Growing up in a small town just north of Fort Wayne, Indiana, Todd Hack had visions of working in the software industry when he graduated from college.
But, little did he know that mere months after graduating and starting a new job with a defense contractor, his work would take him to Iraq in support of the U.S. Army's 82nd Airborne Division, helping to stand up a program called the Dismounted Leader System in the middle of Operation Iraqi Freedom.
You're right there, living and breathing along with the soldiers. The only difference is that you're not wearing the uniform, says Hack of his early experience at General Dynamics C4 Systems.
I was right out of college and had only been with the company for a few months, so it was a pretty eye-opening experience. It gave me a realization that this is what our soldiers deal with, that this is their job. It was cool, but also really scary.
It also sent Hack on a new career path. Hack attended the Eli Broad Graduate School of Management at Michigan State University while working full-time at C4 Systems. It was challenging, he says. You'd put in a full 40 hours, then get in your car and drive up for classes on Friday night and all day Saturday. It was a lot of work, but the company was very supportive.
He became a Project Manager in 2008. My role is to plan out work and oversee the engineering of projects. I work with the business to make sure we are hitting all of our milestones, financial targets and benchmarks. We also support the business and all the goals and their execution.
Hack was assigned to work on the Tactical Ground Reporting (TIGR) software system, which was then a research project sponsored by the Defense Advanced Research Projects Agency (DARPA). His mission was to take the system and bring it forward into program status, which is not an easy process for any new program.
It took a lot of flexibility and remaining agile, said Hack. Your intent is to create something brand new that has never been done before. Taking a research project and morphing it into a full-blown Army program of record, with all of the process and rigor that the Army expects, you have to always look at best practices. You have to always try to find out what right looks like and what will work.
And work it did. Under Hacks leadership, the TIGR program developed into a full-scale Army program, which now has upwards of 96,000 daily users.
Looking back, Hack says he takes great pride in the TIGR program and the other products that C4 Systems creates, particularly given the critical situations in which the products are deployed.
Seeing the stuff you make in action is rewarding and is what motivates you to excel, he says. Its a pretty cool feeling that the stuff we do has a direct impact on the warfighter.
As a Project Manager, Hack also speaks very highly of his colleagues at C4 Systems, giving praise to the people he works with day in and day out. For me, the best part of working at C4 Systems is the people.

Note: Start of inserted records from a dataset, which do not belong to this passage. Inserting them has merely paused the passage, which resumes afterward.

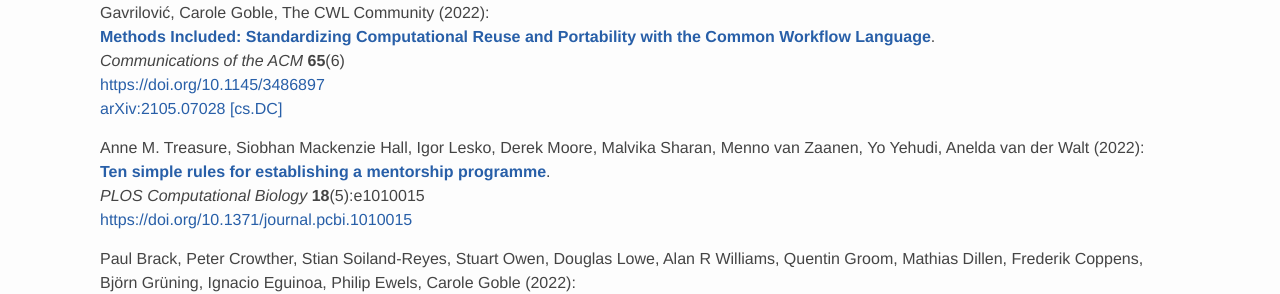
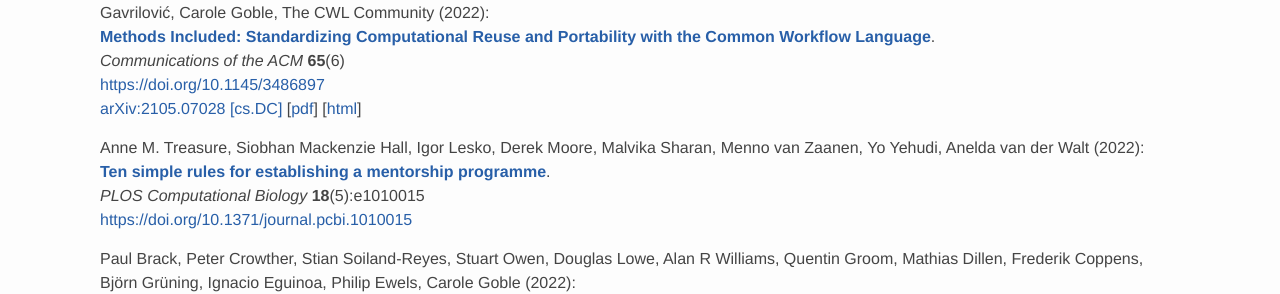
Before and after one commit to eScienceLab/eScienceLab.github.io, a Jekyll site: the page built from publications/index.md, in a window 1280 px wide and 900 px high, scrolled down 1072 px. Shown: the part 160-454 px from the top of the window. Built offline with Jekyll 4.4.1, drawn with Linux system fonts in a browser that asks for light colours; comment, search, counter and statistics services are not loaded.

Commit message:
Update index.md

```diff
--- a/publications/index.md
+++ b/publications/index.md
@@ -72,6 +72,8 @@
 _Communications of the ACM_ **65**(6)
 <https://doi.org/10.1145/3486897>
 [arXiv:2105.07028 [cs.DC]](https://doi.org/10.48550/arXiv.2105.07028)
+[[pdf](https://www.research.manchester.ac.uk/portal/files/218742952/3486897.pdf)]
+[[html](https://cacm.acm.org/magazines/2022/6/261172-methods-included/fulltext)]
 
 Anne M. Treasure, Siobhan Mackenzie Hall, Igor Lesko, Derek Moore, Malvika Sharan, Menno van Zaanen, Yo Yehudi, Anelda van der Walt (2022):
 [**Ten simple rules for establishing a mentorship programme**](https://doi.org/10.1371/journal.pcbi.1010015).
```
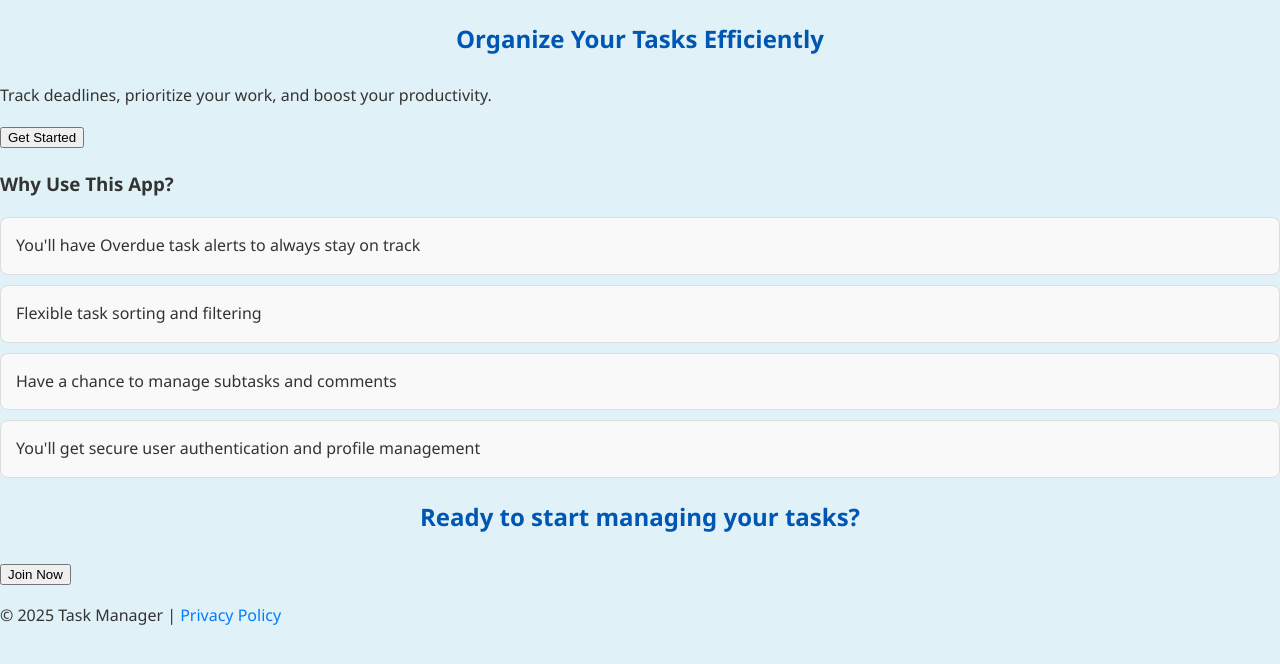
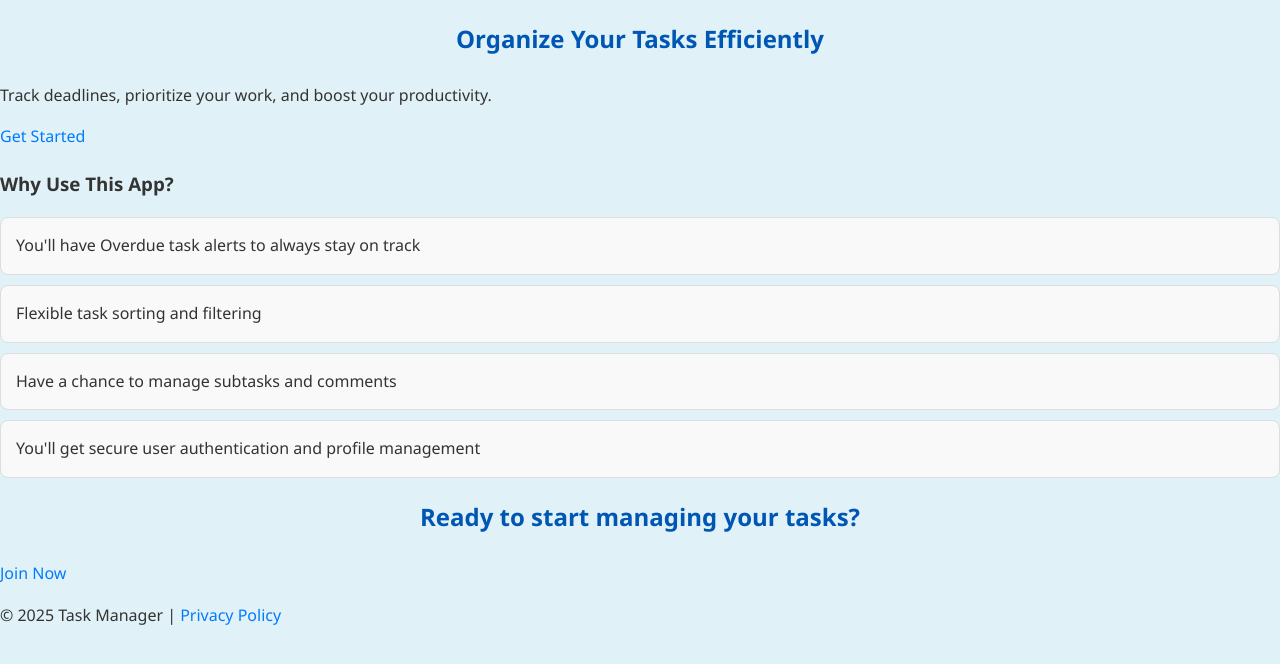
Before and after one commit to catediana/Task_manager, a Django app: page / in a window 1280 px wide. Shown: the part 26-690 px from the top of the page. Run offline with Django 5.2, Linux system fonts and the light colour scheme; some libraries are stand-ins or nearby versions.

Commit message:
modifide my template files ans adjust the frontend style also

```diff
--- a/tasks/templates/tasks/dashboard.html
+++ b/tasks/templates/tasks/dashboard.html
@@ -41,8 +41,8 @@
         </div>
 
         <div class="quick-actions">
-            <a href="{% url 'add_task' %}" class="btn-secondary"><button type="submit">Add New Task</button></a>
-            <a href="{% url 'add_category' %}" class="btn-secondary"><button type="submit"> Add New Category</button></a>
+            <a href="{% url 'add_task' %}" class="btn-secondary">Add New Task</a>
+            <a href="{% url 'add_category' %}" class="btn-secondary"> Add New Category</a>
         </div>
     </section>
 
--- a/tasks/templates/tasks/home.html
+++ b/tasks/templates/tasks/home.html
@@ -5,7 +5,7 @@
     <section class="hero">
         <h2>Organize Your Tasks Efficiently</h2>
         <p>Track deadlines, prioritize your work, and boost your productivity.</p>
-        <a href="{% url 'register' %}" class="btn-secondary"><button type="submit">Get Started</button></a>
+        <a href="{% url 'register' %}" class="btn-secondary">Get Started</a>
     </section>
 
     <section>
@@ -22,6 +22,6 @@
 
     <section class="glass-panel">
         <h2>Ready to start managing your tasks?</h2>
-        <a href="{% url 'register' %}" class="btn-secondary"><button type="submit">Join Now</button></a>
+        <a href="{% url 'register' %}" class="btn-secondary">Join Now</a>
     </section>
 {% endblock %}
--- a/tasks/templates/tasks/login.html
+++ b/tasks/templates/tasks/login.html
@@ -25,7 +25,7 @@
             <a href="#">Forgot Password?</a>
         </p>
         <p class="auth-link">
-            Don't have an account? <a href="{% url 'register' %}"><button type="submit">Register Now</button></a>
+            Don't have an account? <a href="{% url 'register' %}">Register now</a>
         </p>
     </div>
 </div>
--- a/tasks/templates/tasks/register.html
+++ b/tasks/templates/tasks/register.html
@@ -30,7 +30,7 @@
         </form>
         <p class="message" id="result"></p>
         <p class="auth-link">
-            Already have an account? <a href="{% url 'login' %}"><button type="submit">Login Here</button></a>
+            Already have an account? <a href="{% url 'login' %}">Login here</a>
         </p>
     </div>
 </div>
```
Also changed, not shown: 1 other file.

Our value-add is our people and our processes.
In particular, Hack says he is always impressed by the depth of talent spread throughout the business at C4 Systems, which helps him coordinate projects across multiple facilities and employee groups. Communication is key when you have a dispersed team of employees to work with. Fortunately, no matter what we need, we are able to tap into the talent we need to get the job done.
Last year, C4 Systems President Chris Marzilli recognized Hack for his professional accomplishments by selecting him to receive the 2013 Presidents Award. Its a pretty cool honor, but its also a shared recognition because its the team I have that does a lot of it, Hack said.
Currently, Hack is working with others at C4 Systems to take the best aspects of the TIGR program and apply them to develop other new products. For example, he is working with C4 Systems employees in Orlando, Florida to transition certain TIGR gear into combat training materials. With the Pittsburgh, Pennsylvania facility he is working to serve up TIGRs best practices as new applications that could be used by the Army.
More About TIGR
The Tactical Ground Reporting (TIGR) system is an information-centric solution that empowers soldiers to collect, share and analyze data using a Google Earth-like interface backed by network distribution that is resilient to the tactical network challenges. It was developed in line with what soldiers operating at Company and below needed to increase combat effectiveness across the full spectrum of operations.
TIGR breaks from the traditional hierarchical, bottom-up filtered information flow of reporting, and instead builds on the successes of direct peer-to-peer collaboration. Its collaborative environment provides a unique multimedia solution using graphics, high resolution imagery, line of sight tools, and a searchable database to support the full spectrum of operations (plan, prepare, execute and assess).
Since its initial fielding in November 2007, TIGR has not only strengthened information sharing between Company Commanders and platoon leaders, but has allowed a common operational picture to be shared between units on the ground.
The system supports network awareness and policy flexibility by providing the ability to share and distribute data from geographically-dispersed Companies through an application overlay on to the tactical network.
The TIGR footprint also now includes operations overseas and requires little training time to learn how to use the application.